Our selves: remembering and current
A month or so ago I read a fascinating article that basically explores whether it is our ability to live in the moment or to live in our memories that creates happiness. The article is here, and it’s well worth reading, but I’ll paraphrase a bit. The idea is based on understanding that we are not really one “self” but that we are made up of two selves, one flowing into the other. Our current self is feeding the remembering self as moments pass from experience into memory, and the remembering self is driving the current self as we structure and live our lives in pursuit of new memories worth holding onto.
The article goes on to point out that our sense of self is truly just that, a sense, and that “The person you imagine yourself is really just a narrative, a story. You tell this story to yourself and to others differently depending on the situation, and the story changes over time.” But what is really worth considering, is how we determine whether we are happy based on these stories. The author claims that it is only by satisfying both our current and remembering self that we find happiness that is not an illusion. If we lived our lives working to have enough money to create memories, as our remembering self would have us do, but we don’t spend enough time on those memorable experiences in proportion to our daily work, then are we sacrificing too much to get where we are going? One would think that “living in the moment” is the solution to finding happiness in our daily lives. But consider that as we look back over our story, we do not remember each daily experience as an individual memory, or even in enough detail to make it worth retaining in long term storage. The balance, then, is in creating memories on a regular basis that are enough outside of our normal experience, that we remember them in detail and as reconstructable as possible.
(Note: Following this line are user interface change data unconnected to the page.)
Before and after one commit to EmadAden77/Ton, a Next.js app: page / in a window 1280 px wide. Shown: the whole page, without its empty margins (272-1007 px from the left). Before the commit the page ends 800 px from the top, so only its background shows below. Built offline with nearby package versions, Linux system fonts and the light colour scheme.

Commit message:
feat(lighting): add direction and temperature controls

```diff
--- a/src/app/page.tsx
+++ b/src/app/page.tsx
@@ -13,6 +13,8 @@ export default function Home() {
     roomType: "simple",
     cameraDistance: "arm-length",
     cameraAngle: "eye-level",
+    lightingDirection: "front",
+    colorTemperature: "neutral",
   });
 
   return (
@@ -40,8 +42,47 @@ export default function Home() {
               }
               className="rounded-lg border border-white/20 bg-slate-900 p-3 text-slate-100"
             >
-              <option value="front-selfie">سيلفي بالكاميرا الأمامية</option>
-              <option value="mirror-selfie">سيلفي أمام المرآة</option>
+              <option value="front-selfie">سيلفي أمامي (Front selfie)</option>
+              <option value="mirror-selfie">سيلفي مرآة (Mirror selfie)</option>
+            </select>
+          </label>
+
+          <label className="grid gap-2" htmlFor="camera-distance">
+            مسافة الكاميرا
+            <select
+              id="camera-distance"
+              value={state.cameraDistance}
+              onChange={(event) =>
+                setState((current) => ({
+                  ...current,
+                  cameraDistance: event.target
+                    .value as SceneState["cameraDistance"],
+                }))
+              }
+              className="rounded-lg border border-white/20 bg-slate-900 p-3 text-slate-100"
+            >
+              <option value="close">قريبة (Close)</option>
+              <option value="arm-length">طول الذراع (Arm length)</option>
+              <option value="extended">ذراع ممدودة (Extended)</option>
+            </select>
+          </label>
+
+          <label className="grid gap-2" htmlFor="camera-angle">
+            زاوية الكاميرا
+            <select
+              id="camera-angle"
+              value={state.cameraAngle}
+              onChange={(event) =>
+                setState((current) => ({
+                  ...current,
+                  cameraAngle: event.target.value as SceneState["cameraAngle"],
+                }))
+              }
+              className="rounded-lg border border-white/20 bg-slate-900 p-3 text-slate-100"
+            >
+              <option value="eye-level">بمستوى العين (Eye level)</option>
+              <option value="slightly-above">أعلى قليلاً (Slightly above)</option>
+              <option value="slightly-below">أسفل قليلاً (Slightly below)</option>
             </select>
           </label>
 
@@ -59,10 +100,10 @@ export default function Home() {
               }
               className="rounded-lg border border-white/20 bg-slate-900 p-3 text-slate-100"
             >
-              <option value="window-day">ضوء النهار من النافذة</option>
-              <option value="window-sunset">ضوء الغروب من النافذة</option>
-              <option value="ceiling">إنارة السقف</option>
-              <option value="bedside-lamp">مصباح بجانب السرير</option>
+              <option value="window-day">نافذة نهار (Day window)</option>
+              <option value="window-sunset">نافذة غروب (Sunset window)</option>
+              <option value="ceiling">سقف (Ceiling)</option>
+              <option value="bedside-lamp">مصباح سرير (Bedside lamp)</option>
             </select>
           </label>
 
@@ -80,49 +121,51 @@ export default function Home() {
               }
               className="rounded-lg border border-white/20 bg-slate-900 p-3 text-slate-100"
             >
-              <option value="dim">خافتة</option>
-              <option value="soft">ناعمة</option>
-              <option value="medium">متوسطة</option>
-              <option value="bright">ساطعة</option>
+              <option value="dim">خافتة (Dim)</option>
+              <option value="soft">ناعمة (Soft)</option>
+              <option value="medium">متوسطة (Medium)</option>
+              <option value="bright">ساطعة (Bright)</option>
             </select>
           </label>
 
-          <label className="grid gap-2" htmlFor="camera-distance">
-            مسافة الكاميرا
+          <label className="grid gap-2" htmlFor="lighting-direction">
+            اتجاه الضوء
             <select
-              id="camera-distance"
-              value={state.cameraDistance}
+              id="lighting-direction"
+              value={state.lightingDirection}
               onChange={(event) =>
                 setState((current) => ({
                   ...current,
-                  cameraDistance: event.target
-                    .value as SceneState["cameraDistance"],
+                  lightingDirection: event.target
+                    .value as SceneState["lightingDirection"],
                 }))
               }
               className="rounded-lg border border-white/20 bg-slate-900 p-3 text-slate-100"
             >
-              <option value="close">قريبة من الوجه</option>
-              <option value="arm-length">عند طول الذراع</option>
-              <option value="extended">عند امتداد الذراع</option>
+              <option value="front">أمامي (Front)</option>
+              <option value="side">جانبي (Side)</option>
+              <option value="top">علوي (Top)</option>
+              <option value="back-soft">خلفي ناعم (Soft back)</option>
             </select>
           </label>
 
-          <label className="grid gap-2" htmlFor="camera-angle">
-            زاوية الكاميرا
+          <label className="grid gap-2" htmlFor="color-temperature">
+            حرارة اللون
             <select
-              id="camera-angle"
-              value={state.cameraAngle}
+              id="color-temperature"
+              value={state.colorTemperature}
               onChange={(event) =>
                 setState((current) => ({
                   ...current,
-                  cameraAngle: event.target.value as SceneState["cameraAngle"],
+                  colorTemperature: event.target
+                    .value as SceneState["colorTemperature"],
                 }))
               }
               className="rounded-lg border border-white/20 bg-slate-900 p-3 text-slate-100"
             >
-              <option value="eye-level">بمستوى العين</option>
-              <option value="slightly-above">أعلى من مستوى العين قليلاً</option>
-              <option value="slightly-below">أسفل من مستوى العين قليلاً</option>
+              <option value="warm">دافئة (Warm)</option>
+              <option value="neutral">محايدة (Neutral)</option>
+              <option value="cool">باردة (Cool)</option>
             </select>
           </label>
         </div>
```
The article sums it up well,
“If you live for the moment, for pure gratification, the moment is all you will ever have. You won’t be able to sit in a rocking chair and tell stories.
But, at the same time, if you think happiness comes at the end of a process, as some achievement or status or possession, you will be miserable both before and after the pursuit.”
And as I read this, I thought, hmm, how does this apply to a belief in life after death? Do we live our lives with the end in mind, or as though the journey itself was the goal? In evaluating my own choices, my mind quickly scanned my own “story” and I was surprised to find that my travels and unique experiences and my memories of family were the main players, while the negative counterparts were relegated to a supporting role. They were there, but they were hard to put on stage.
We hear repeatedly the phrase, “endure to the end”, and we assume that a life of trials will be rewarded with joy in the eternities. But what if we cannot find happiness without a life of memories worth remembering? I don’t think the memories themselves have to be “happy”, but does a life of suffering lend itself to true joy when this life no longer applies? Where does joy come from? It is commonly stated that the only things we take with us from this life are our relationships and the knowledge we acquire. But what of our memories? What will we really remember as the credits roll, and how much of it matters anyway?
What do you think? Do you identify with these two selves? Which self do your daily choices satisfy? Do you live in the moment, or do you live for your vacations? What is happiness to you? Is it dependent more on your beliefs about yourself, or on the actions that make up your life?
And if we really do get to watch a giant re-run in the sky of our lives, do you think we will remember EVERYthing we’ve ever done? How would this affect our eternal “self”?